Aside from an airline hiring surge, there are other reasons for the Air Force’s pilot shortfall, from dramatically reduced flying hours for the high-end fight as a result of Pentagon budget cuts to a perceived falloff in quality of life when they return from deployments overseas. Make no mistake, this is a quiet crisis that will almost certainly get worse before it gets better.
Our charge as leaders is to meet this challenge head on, with practical, common sense solutions that attack the root causes and give our Airmen compelling reasons to stay. Our military pilots, just like their commercial aviation counterparts, are essential to ensuring that our nation’s defense and commerce stay strong.
The Air Force has faced fighter pilot shortages before – often related to cyclical hiring peaks in the private sector – but this one has the potential to be more damaging. After 25 years of continuous combat, the Air Force is as busy as we have ever been, but we are also smaller than we have ever been. Consequently, we have less margin for error when it comes to filling our cockpits and addressing personnel shortages. Unlike many private-sector companies, which can fill vacancies by simply tapping an experienced and flexible labor pool, the military has to grow its own set of skilled specialists, and that can take years.
With that in mind, we are moving aggressively to reverse the trends and improve pilot retention. We are ramping up the production of new pilots, working to get help for fighter squadrons burdened with time-consuming administrative duties and looking closely at additional compensation. Congress has heard the alarm bells and there is a proposal on Capitol Hill right now that would increase the annual bonus given to mid-career pilots who choose to remain in uniform. The current annual bonus offered to pilots of manned aircraft – $25,000 per year – has not changed since 1999 and its value has been impacted by inflation.
We know from past experience that money isn’t everything, but in those military career fields lured by private sector offers, targeted bonuses can make the difference between staying or going. Right now, too few of our pilots are taking the bonus money and the “take rate” is especially low for those men and women who fly fighter aircraft. We’d like the authority to raise the current bonus where it makes sense.

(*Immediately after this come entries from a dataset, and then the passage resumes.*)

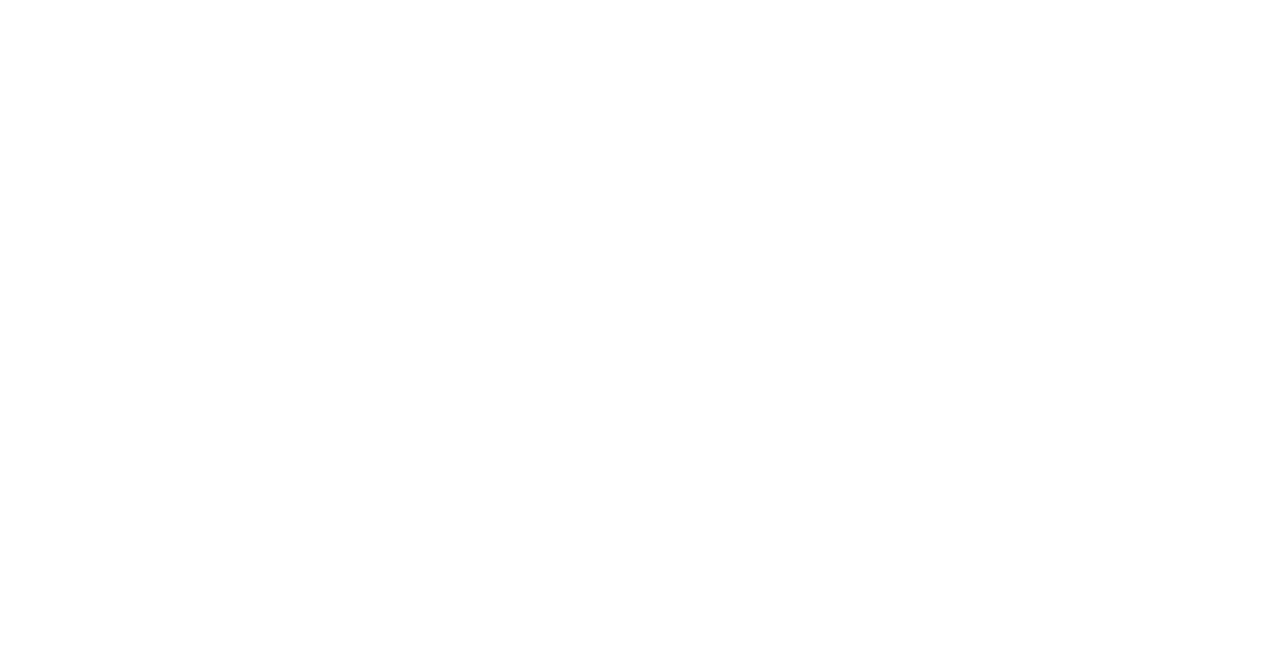
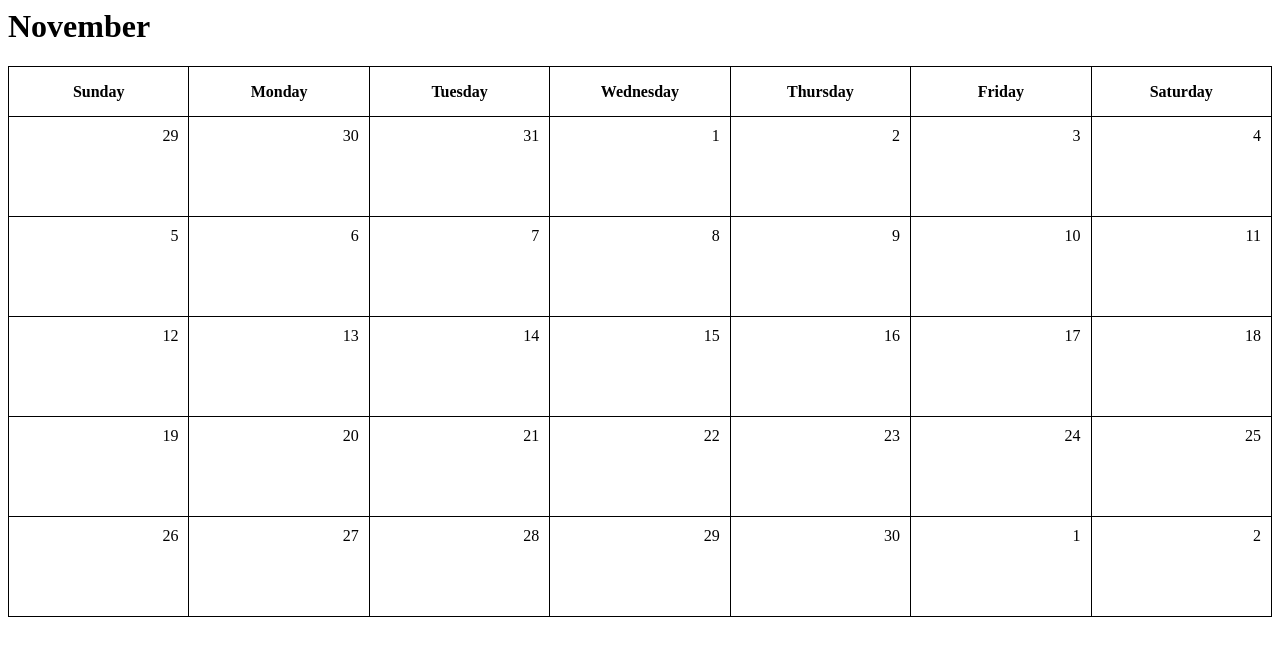
Before and after one commit to ErolBayrasli/Calender, a plain HTML site: page index.html in a window 1280 px wide. Drawn offline with Linux system fonts and the light colour scheme.

Commit message:
Finished

```diff
--- a/index.html
+++ b/index.html
@@ -2,10 +2,99 @@
 <html>
 <body>
     <title>Erol Bayrasli</title>
+<head>
+
+<style>
+table, th, td {
+border: 1px solid black;
+border-collapse: collapse;
+}
+table {
+    width: 100%;
+    table-layout: fixed;
+}
+
+tr {
+height: 100px;
+}
+
+.daysOfWeek {
+    height: 50px;
+}
+td {
+text-align: right;
+vertical-align: top;
+padding: 10px;
+}
 
 
+</style>
 
 
+</head>
+
+
+    <h1>November</h1>
+
+<table>
+<tr  class="daysOfWeek">
+    <th>Sunday</th>
+    <th>Monday</th>
+    <th>Tuesday</th>
+    <th>Wednesday</th>
+    <th>Thursday</th>
+    <th>Friday</th>
+    <th>Saturday</th>
+</tr>
+<tr>
+     <td>29</td>
+     <td>30</td>
+     <td>31</td>
+     <td>1</td>
+     <td>2</td>
+     <td>3</td>
+     <td>4</td>
+</tr>
+
+        <tr>
+            <td>5</td>
+            <td>6</td>
+            <td>7</td>
+            <td>8</td>
+            <td>9</td>
+            <td>10</td>
+            <td>11</td>
+        </tr>
+        <tr>
+            <td>12</td>
+            <td>13</td>
+            <td>14</td>
+            <td>15</td>
+            <td>16</td>
+            <td>17</td>
+            <td>18</td>
+        </tr>
+        <tr>
+            <td>19</td>
+            <td>20</td>
+            <td>21</td>
+            <td>22</td>
+            <td>23</td>
+            <td>24</td>
+            <td>25</td>
+        </tr>
+        <tr>
+            <td>26</td>
+            <td>27</td>
+            <td>28</td>
+            <td>29</td>
+            <td>30</td>
+            <td>1</td>
+            <td>2</td>
+        </tr>
+
+</tr>
+</table>
 
 
 
```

We know from experience that military members are happiest when they have got the resources, funding and support they need to perform their missions at very high levels. That’s why we are taking additional measures. We are giving squadrons returning from combat tours more quality time with their families and robustly funding a flying-hour program that will get our people back in the air for the training hours they need to progress in their careers. Part of the flying-hour challenge is making sure we have enough skilled mechanics to keep our jets flying. We are looking at a variety of personnel measures to ensure that aircraft are not sitting idle because we do not have enough people to maintain them. Because our pilots and maintenance personnel are coveted by the private sector, we are working with the airlines to best ensure that the nation’s defense and commercial needs are met. And finally, it goes without saying that to stay on a healthy glide path we simply cannot afford to return to sequestration.
Right now, we believe it is especially important to demonstrate to the pilot community that we are committed to fixing problems within our control. We cannot change the fact that the world remains dangerous for U.S. friends and allies, and that airpower, together with the joint force, is a tool of choice for bringing stability to so many parts of the world. And we should not lament the fact that our economy is creating great opportunities for many of our skilled people.
Instead, it is our job to remind them why their service matters and give them compelling reasons to stay.
Deborah Lee James is the secretary of the United States Air Force. Gen. Dave Goldfein is the Air Force chief of staff.